WORK INSTRUCTION:
Beneath this task are records; state how many of their lines hold the word "Explanation", and nothing else.

(Stored entries)

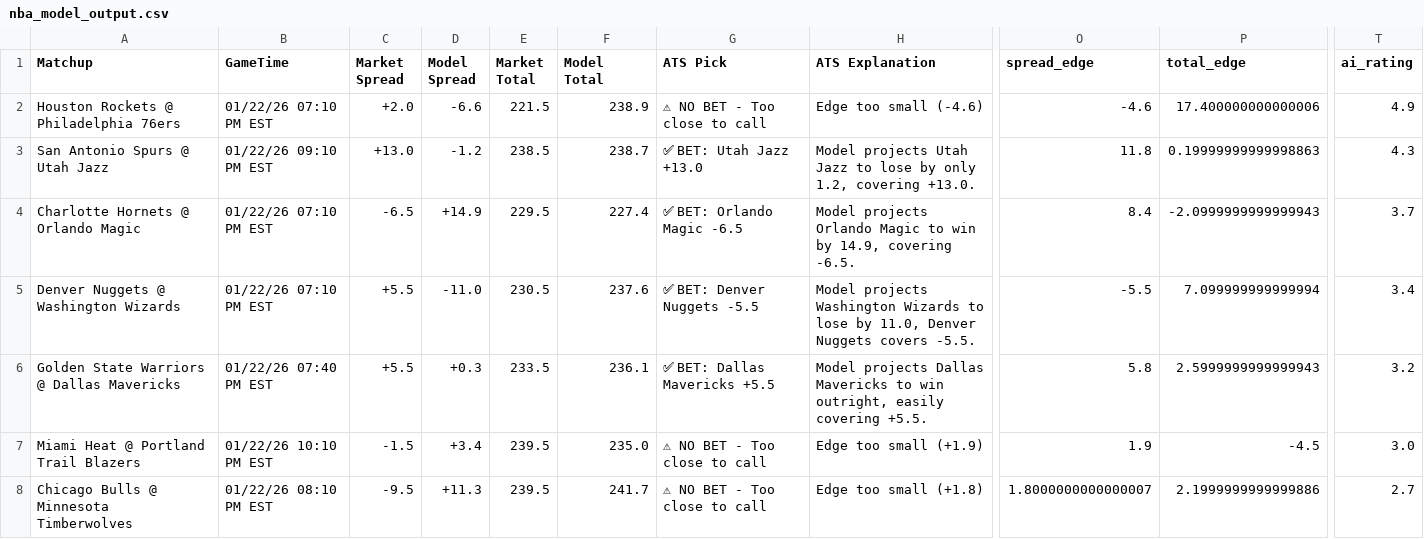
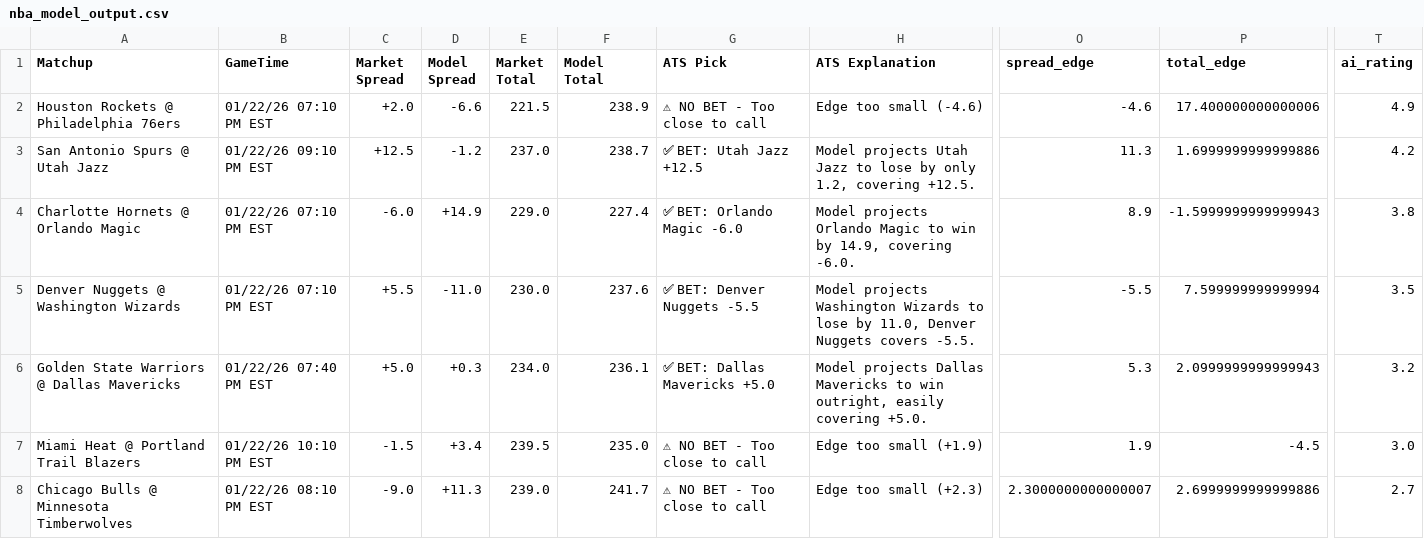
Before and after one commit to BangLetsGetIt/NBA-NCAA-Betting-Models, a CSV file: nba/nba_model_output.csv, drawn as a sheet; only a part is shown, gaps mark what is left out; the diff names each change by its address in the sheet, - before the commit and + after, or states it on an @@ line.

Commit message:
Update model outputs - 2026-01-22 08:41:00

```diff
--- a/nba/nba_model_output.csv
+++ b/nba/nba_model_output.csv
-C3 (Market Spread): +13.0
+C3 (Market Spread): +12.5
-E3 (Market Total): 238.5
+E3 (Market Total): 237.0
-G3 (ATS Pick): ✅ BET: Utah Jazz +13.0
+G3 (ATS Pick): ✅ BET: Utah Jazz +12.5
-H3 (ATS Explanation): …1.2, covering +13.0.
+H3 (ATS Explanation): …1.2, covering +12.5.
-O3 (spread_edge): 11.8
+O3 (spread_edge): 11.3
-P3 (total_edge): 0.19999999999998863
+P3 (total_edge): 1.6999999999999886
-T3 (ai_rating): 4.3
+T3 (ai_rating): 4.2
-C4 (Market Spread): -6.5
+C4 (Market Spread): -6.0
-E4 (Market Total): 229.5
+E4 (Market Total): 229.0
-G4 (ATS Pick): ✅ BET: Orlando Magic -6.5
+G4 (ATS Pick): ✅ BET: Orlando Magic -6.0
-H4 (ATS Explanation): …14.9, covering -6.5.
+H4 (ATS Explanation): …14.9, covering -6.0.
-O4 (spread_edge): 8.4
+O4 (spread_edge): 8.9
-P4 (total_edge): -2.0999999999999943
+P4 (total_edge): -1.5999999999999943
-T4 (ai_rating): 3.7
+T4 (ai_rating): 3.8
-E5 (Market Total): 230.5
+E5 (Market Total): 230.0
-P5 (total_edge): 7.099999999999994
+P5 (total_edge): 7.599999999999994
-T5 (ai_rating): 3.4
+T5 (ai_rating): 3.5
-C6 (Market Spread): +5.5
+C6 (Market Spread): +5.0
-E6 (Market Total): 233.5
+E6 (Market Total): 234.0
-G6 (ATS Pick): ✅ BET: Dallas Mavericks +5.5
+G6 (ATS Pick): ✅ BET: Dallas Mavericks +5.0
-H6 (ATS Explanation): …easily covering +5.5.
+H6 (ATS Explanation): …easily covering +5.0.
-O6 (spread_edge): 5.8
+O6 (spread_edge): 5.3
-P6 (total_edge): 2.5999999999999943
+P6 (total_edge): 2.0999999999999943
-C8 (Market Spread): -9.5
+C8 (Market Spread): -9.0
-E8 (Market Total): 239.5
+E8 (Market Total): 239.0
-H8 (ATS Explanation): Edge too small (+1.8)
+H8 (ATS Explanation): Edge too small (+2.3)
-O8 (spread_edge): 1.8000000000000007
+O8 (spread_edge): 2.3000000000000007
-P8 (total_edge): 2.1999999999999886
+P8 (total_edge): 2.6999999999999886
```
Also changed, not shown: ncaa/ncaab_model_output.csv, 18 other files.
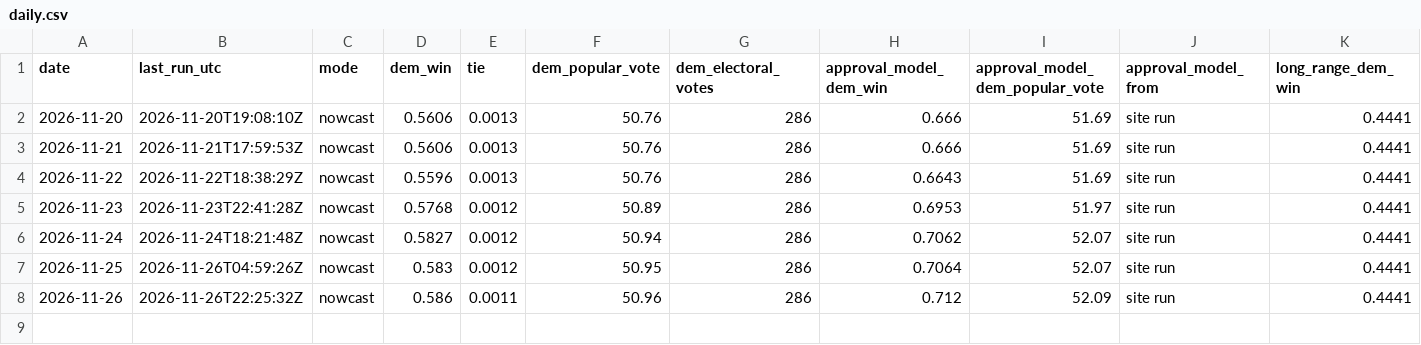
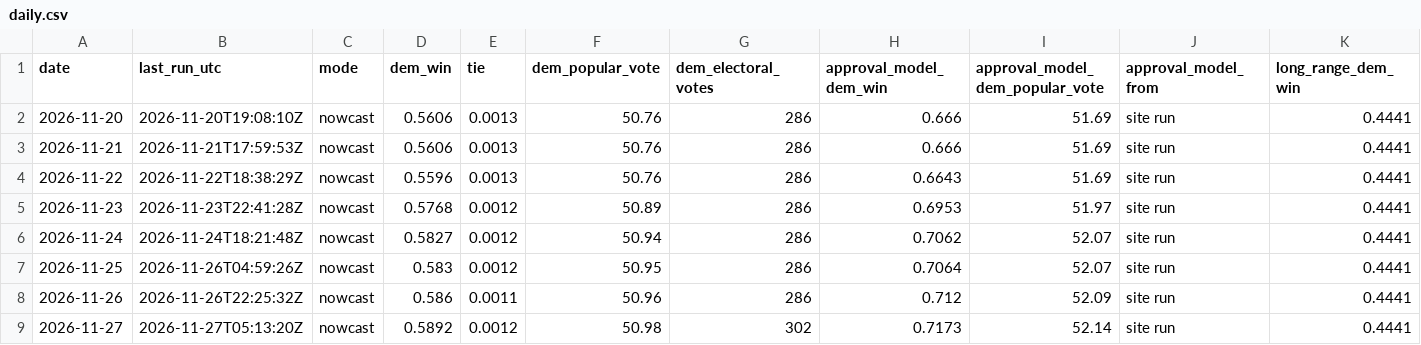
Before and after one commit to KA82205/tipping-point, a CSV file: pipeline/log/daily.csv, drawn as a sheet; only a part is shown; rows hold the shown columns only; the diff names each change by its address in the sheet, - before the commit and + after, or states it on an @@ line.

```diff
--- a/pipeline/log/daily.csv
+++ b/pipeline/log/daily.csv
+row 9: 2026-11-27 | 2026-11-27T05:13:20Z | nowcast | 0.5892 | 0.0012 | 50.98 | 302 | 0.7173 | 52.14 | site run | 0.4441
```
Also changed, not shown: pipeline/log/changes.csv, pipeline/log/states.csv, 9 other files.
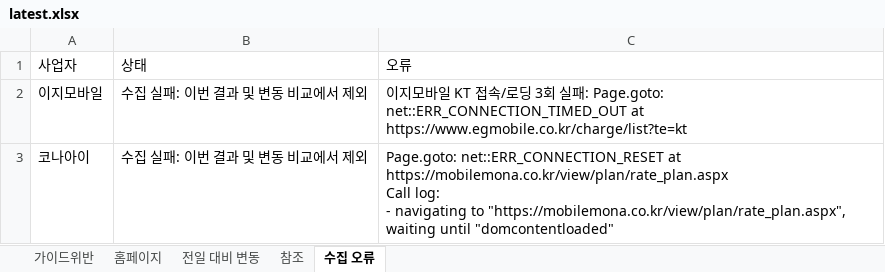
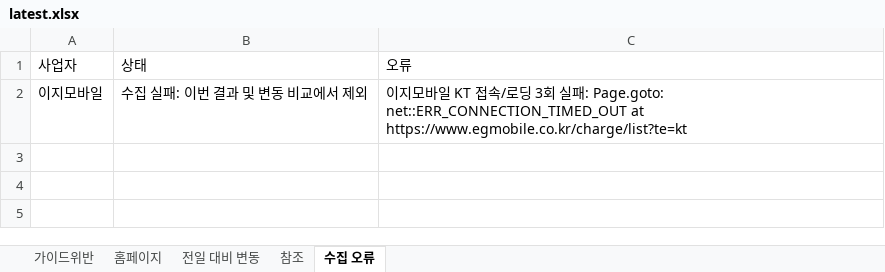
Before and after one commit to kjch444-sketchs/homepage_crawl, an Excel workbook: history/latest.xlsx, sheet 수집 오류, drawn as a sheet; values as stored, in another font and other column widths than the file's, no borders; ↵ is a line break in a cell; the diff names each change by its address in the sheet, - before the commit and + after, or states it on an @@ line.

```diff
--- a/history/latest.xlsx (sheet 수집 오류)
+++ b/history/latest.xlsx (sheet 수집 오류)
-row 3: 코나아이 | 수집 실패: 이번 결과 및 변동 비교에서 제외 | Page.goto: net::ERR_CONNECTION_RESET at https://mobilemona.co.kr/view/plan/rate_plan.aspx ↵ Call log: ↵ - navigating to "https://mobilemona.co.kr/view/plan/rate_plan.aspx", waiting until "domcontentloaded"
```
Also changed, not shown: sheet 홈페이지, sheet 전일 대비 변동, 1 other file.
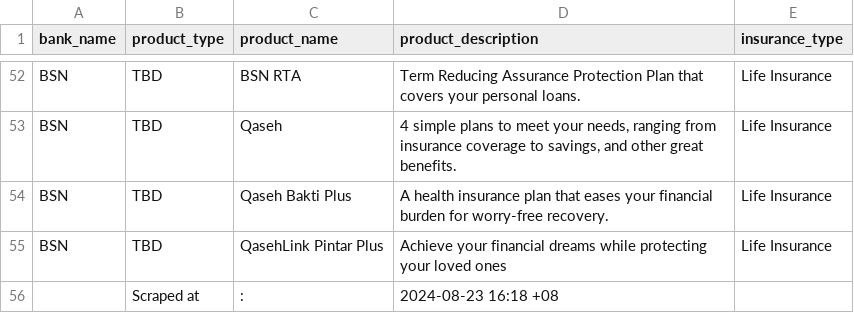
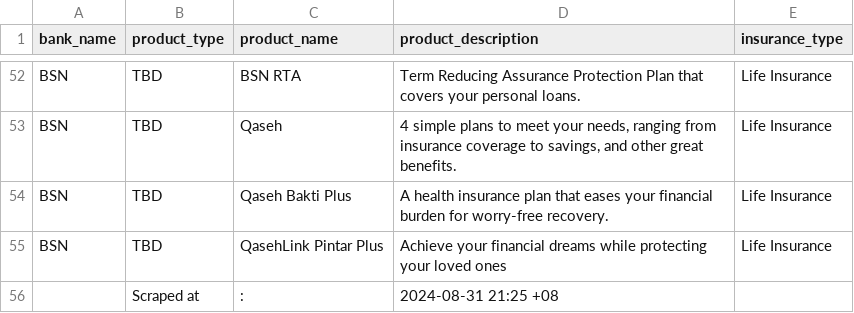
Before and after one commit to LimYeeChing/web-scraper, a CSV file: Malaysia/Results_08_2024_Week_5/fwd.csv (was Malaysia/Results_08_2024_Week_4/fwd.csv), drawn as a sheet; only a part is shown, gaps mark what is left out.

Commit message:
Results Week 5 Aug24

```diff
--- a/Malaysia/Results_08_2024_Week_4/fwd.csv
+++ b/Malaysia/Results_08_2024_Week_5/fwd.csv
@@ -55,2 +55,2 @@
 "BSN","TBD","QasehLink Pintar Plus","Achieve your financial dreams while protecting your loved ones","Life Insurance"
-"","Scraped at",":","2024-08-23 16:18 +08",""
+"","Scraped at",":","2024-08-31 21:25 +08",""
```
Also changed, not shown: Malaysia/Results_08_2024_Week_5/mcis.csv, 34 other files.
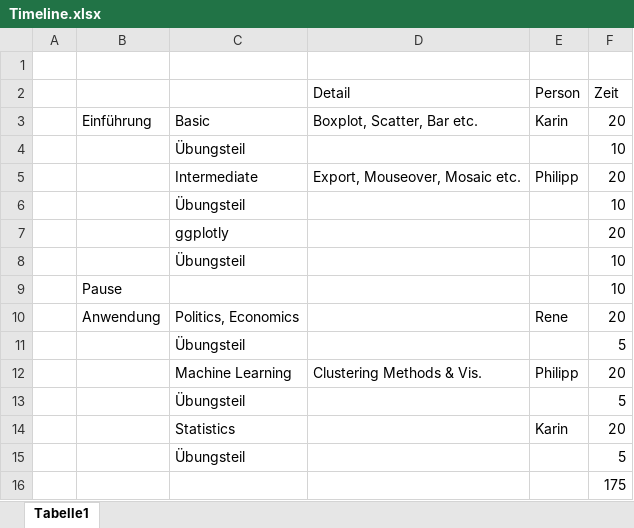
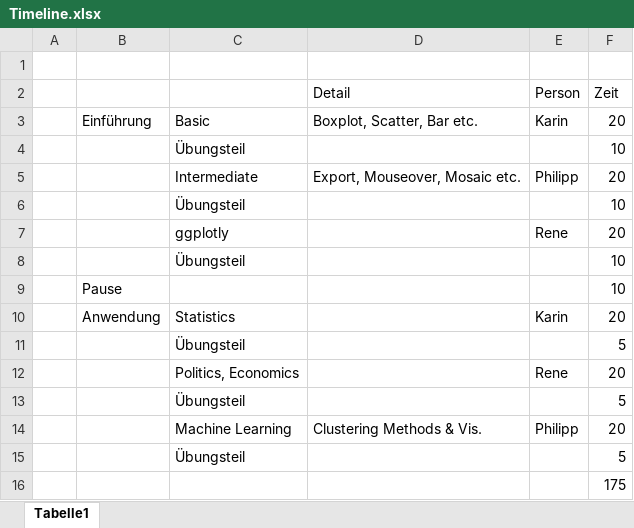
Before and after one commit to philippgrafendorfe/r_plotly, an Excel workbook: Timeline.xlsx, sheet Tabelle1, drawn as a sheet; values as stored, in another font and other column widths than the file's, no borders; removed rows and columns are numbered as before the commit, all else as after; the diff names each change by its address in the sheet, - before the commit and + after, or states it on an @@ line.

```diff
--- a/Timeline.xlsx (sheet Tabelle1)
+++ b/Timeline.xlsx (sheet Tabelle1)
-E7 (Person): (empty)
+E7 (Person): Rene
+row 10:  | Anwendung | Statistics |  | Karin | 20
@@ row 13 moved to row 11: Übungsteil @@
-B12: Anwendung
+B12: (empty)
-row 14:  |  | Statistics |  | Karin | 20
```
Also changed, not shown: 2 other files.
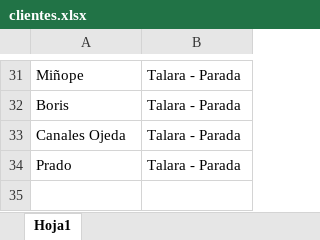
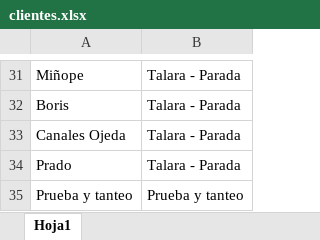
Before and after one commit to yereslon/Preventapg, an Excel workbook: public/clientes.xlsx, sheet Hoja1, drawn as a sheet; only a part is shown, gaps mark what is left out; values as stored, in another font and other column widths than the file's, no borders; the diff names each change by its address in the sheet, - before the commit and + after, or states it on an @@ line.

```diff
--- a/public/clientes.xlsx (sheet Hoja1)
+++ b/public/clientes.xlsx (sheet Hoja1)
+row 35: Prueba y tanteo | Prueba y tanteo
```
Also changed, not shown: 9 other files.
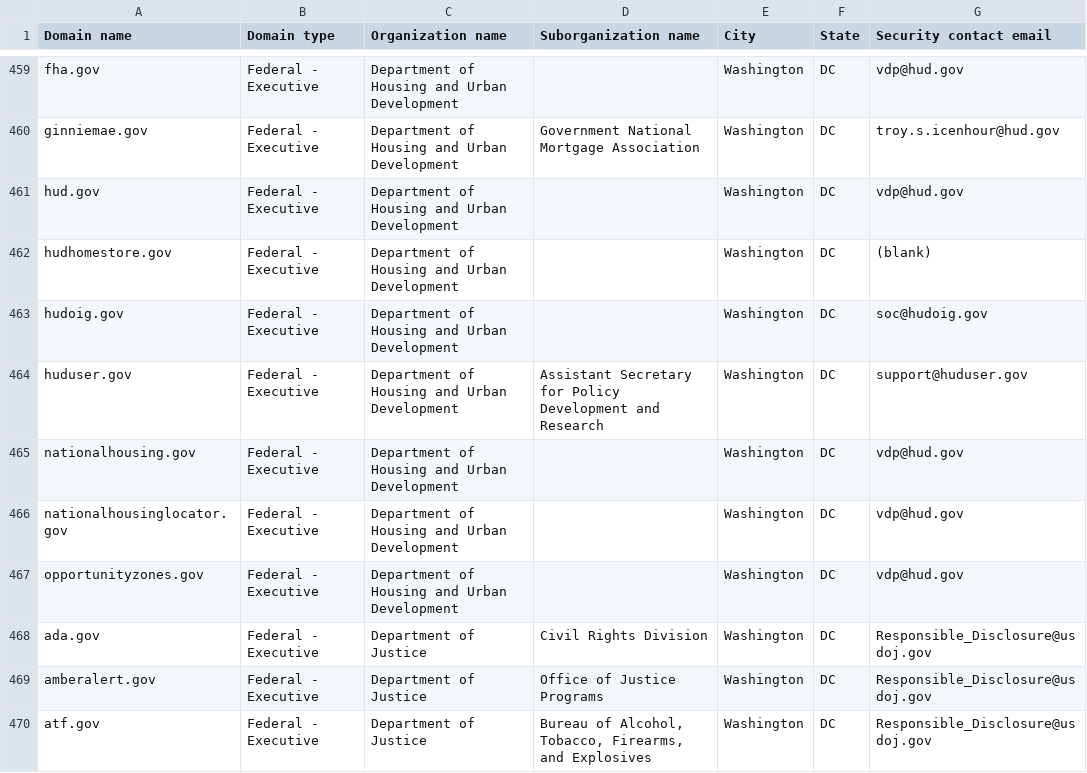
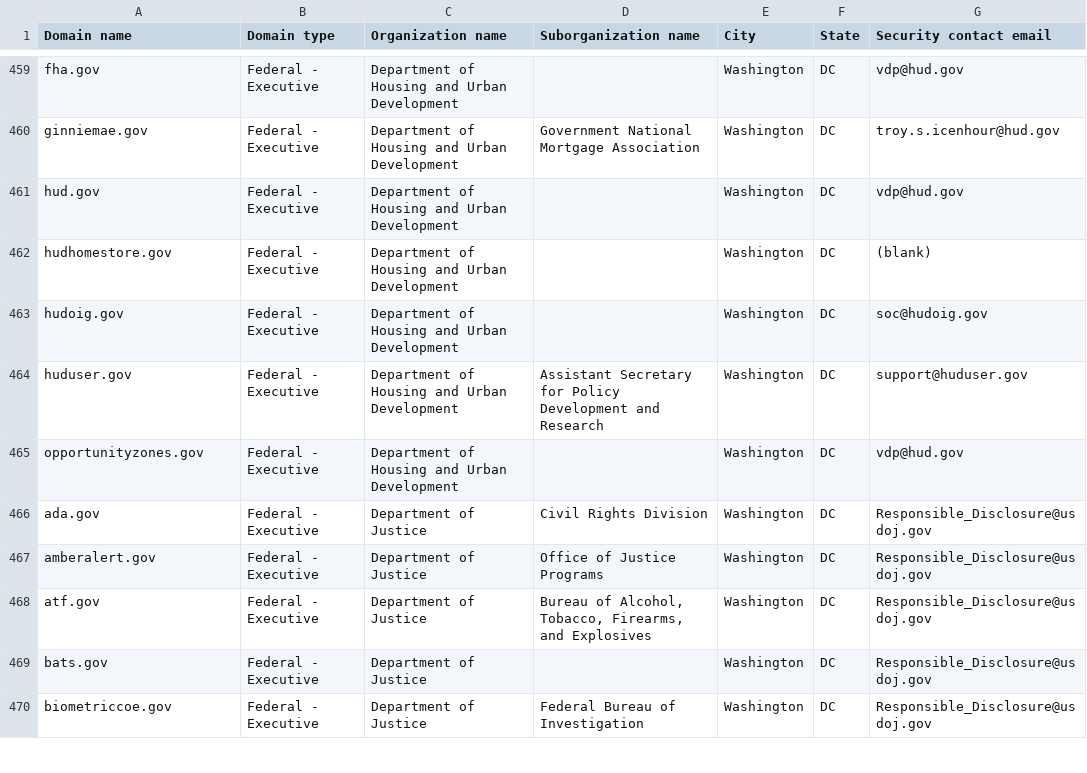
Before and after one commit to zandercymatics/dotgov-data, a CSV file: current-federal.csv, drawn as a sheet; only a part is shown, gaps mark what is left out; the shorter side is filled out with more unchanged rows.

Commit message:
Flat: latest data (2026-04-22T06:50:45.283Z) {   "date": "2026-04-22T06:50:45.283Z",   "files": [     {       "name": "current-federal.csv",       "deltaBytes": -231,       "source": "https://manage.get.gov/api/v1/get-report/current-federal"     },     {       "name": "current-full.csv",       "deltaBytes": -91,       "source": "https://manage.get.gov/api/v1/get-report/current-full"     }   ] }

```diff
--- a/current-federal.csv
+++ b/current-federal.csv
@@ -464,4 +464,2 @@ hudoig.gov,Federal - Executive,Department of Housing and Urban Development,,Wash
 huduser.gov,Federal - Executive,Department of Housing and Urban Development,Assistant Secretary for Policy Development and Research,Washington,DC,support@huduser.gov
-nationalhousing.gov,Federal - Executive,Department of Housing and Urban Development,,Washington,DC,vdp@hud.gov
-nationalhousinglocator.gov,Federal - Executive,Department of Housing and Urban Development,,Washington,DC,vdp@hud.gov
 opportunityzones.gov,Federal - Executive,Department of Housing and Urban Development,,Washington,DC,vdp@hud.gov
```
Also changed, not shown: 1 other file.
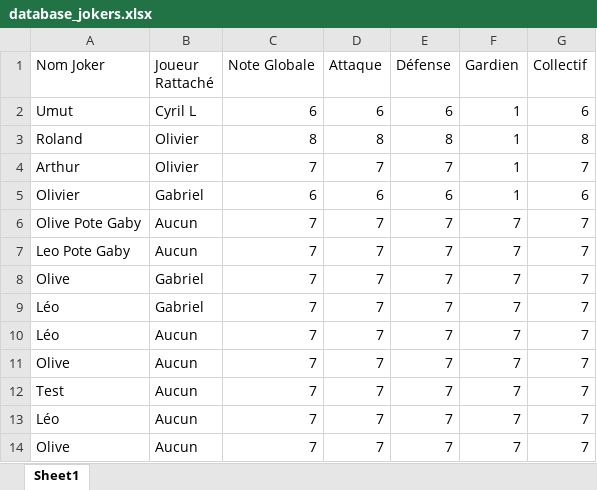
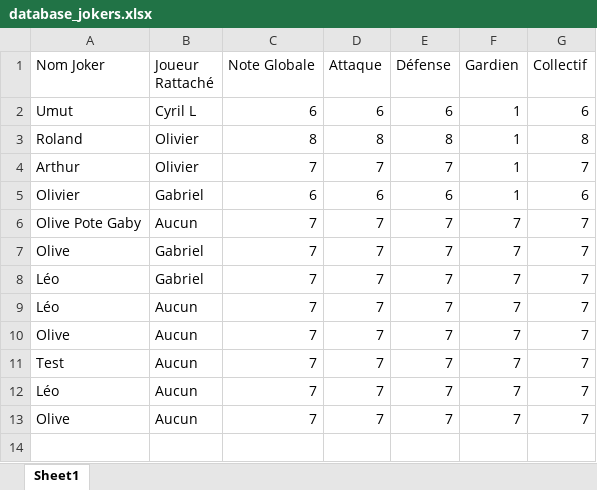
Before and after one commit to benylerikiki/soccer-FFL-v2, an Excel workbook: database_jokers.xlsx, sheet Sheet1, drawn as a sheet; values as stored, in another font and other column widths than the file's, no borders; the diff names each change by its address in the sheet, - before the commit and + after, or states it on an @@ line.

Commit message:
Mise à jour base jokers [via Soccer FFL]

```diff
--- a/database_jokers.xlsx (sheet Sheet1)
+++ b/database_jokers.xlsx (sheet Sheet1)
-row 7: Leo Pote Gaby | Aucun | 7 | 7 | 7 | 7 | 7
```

WRITTEN RESPONSE:
8